AVAILABLE DATA →
┌────────
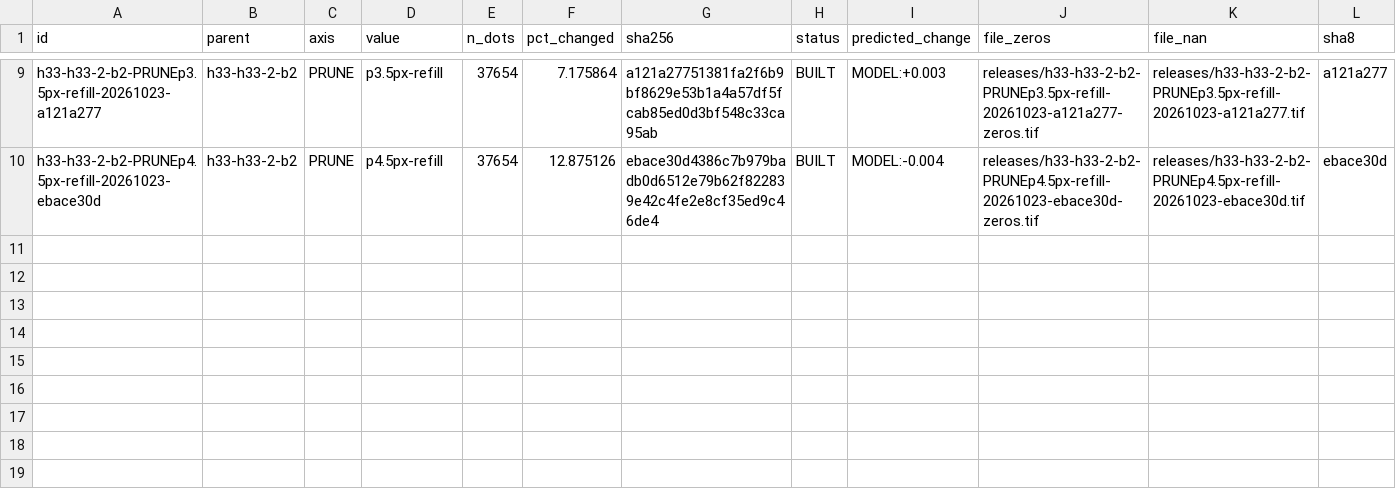
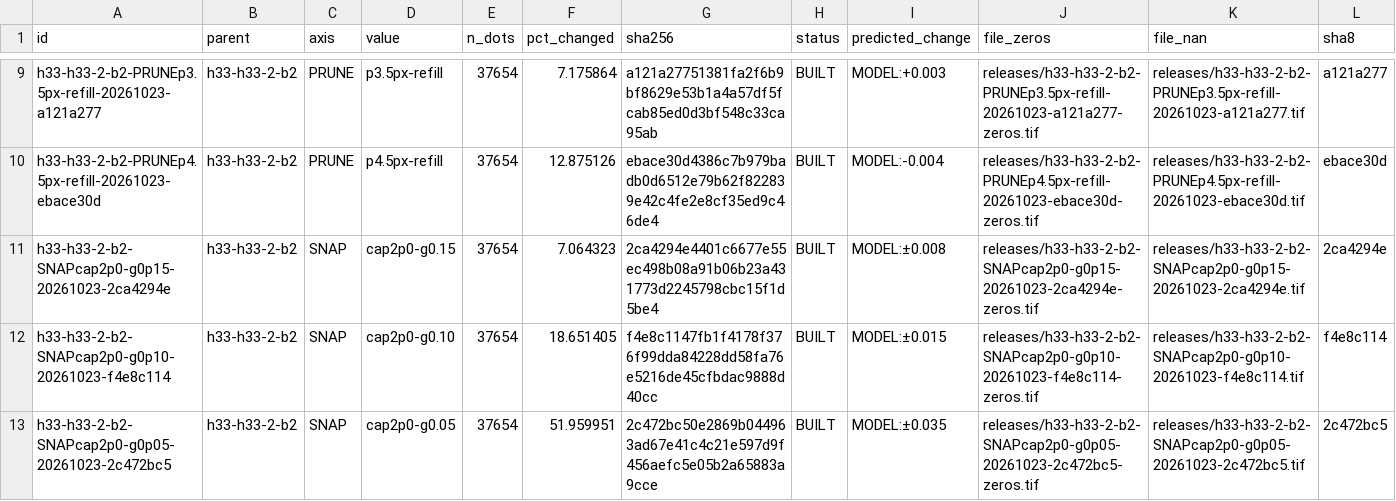
Before and after one commit to buffedlizard55-lab/GEMSDOE92, a CSV file: ledger/submissions.csv, drawn as a sheet; only a part is shown, gaps mark what is left out; rows hold the shown columns only; the diff names each change by its address in the sheet, - before the commit and + after, or states it on an @@ line.

Commit message:
SNAP axis: evidence-thresholded edge-snap variants of R0 (3 doses)
One controlled axis off the pinned parent h33-h33-2-b2 (37,654 unit-mass dots,
rebuilt byte-exactly this session: both encodings match).

- scripts/make_edge_response.py: edge/scarp response from pinned bands 3
  (tmi_hg), 13 (iso_grav_anom -> horizontal-gradient magnitude; band 18 is a
  signed directional derivative) and 19 (det_elev_slope), weights 0.40/0.35/0.25
  fixed a priori from the repo's existing prior. No labels.
- gems/variants.py::snap rewritten as an evidence-thresholded, spacing-safe
  positional correction (min_gain, min_spacing_px), deterministic contention
  resolution, explicit stats. The literal 'move to argmax' rule moves 99% of
  dots and packs 12.5k within 1 px, so it is documented and rejected.
- scripts/build_snap_variants.py: verifies every pin (sha256 + bytes), asserts
  R0 invariants, writes both encodings, re-reads them, runs the gates, fills the
  ledger and evidence/snap_session.json.
- Variants (count 37,654 held, unit mass, min spacing 2.828 px, no moved dot
  within 3 px of the catalogue):
    cap2p0-g0.15  2,660 moved (7.06%)  mean disp 0.124 px  MODEL +-0.008
    cap2p0-g0.10  7,023 moved (18.65%) mean disp 0.321 px  MODEL +-0.015
    cap2p0-g0.05 19,565 moved (51.96%) mean disp 0.858 px  MODEL +-0.035
- 6 new tests (50 total, no competition data), 2 new docs/mechanism cards,
  SLOT_PLAN, README CURRENT STATE, docs/SUBMIT.md, IRREGULARITIES (3px rule is
  unsatisfiable for non-PRUNE descendants; block-CV band does not identify a
  direction; literal SNAP rejected), AI_USE.

Nothing submitted; no leaderboard/Dropbox/credential access. Candidate rasters
are gitignored (*.tif), so they are not in this PR.

Co-authored-by: arena-agent <297053741+arena-agent@users.noreply.github.com>

```diff
--- a/ledger/submissions.csv
+++ b/ledger/submissions.csv
+row 11: h33-h33-2-b2-SNAPcap2p0-g0p15-20261023-2ca4294e | h33-h33-2-b2 | SNAP | cap2p0-g0.15 | 37654 | 7.064323 | 2ca4294e4401c6677e55ec498b08a91b06b23a431773d2245798cbc15f1d5be4 | BUILT | MODEL:±0.008 | releases/h33-h33-2-b2-SNAPcap2p0-g0p15-20261023-2ca4294e-zeros.tif | releases/h33-h33-2-b2-SNAPcap2p0-g0p15-20261023-2ca4294e.tif | 2ca4294e
+row 12: h33-h33-2-b2-SNAPcap2p0-g0p10-20261023-f4e8c114 | h33-h33-2-b2 | SNAP | cap2p0-g0.10 | 37654 | 18.651405 | f4e8c1147fb1f4178f376f99dda84228dd58fa76e5216de45cfbdac9888d40cc | BUILT | MODEL:±0.015 | releases/h33-h33-2-b2-SNAPcap2p0-g0p10-20261023-f4e8c114-zeros.tif | releases/h33-h33-2-b2-SNAPcap2p0-g0p10-20261023-f4e8c114.tif | f4e8c114
+row 13: h33-h33-2-b2-SNAPcap2p0-g0p05-20261023-2c472bc5 | h33-h33-2-b2 | SNAP | cap2p0-g0.05 | 37654 | 51.959951 | 2c472bc50e2869b044963ad67e41c4c21e597d9f456aefc5e05b2a65883a9cce | BUILT | MODEL:±0.035 | releases/h33-h33-2-b2-SNAPcap2p0-g0p05-20261023-2c472bc5-zeros.tif | releases/h33-h33-2-b2-SNAPcap2p0-g0p05-20261023-2c472bc5.tif | 2c472bc5
```
Also changed, not shown: 12 other files.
└────────
WORK REQUIRED →
Which lines above contain "disp"? Show each of them.

RESPONSE AREA →
    cap2p0-g0.15  2,660 moved (7.06%)  mean disp 0.124 px  MODEL +-0.008
    cap2p0-g0.10  7,023 moved (18.65%) mean disp 0.321 px  MODEL +-0.015
    cap2p0-g0.05 19,565 moved (51.96%) mean disp 0.858 px  MODEL +-0.035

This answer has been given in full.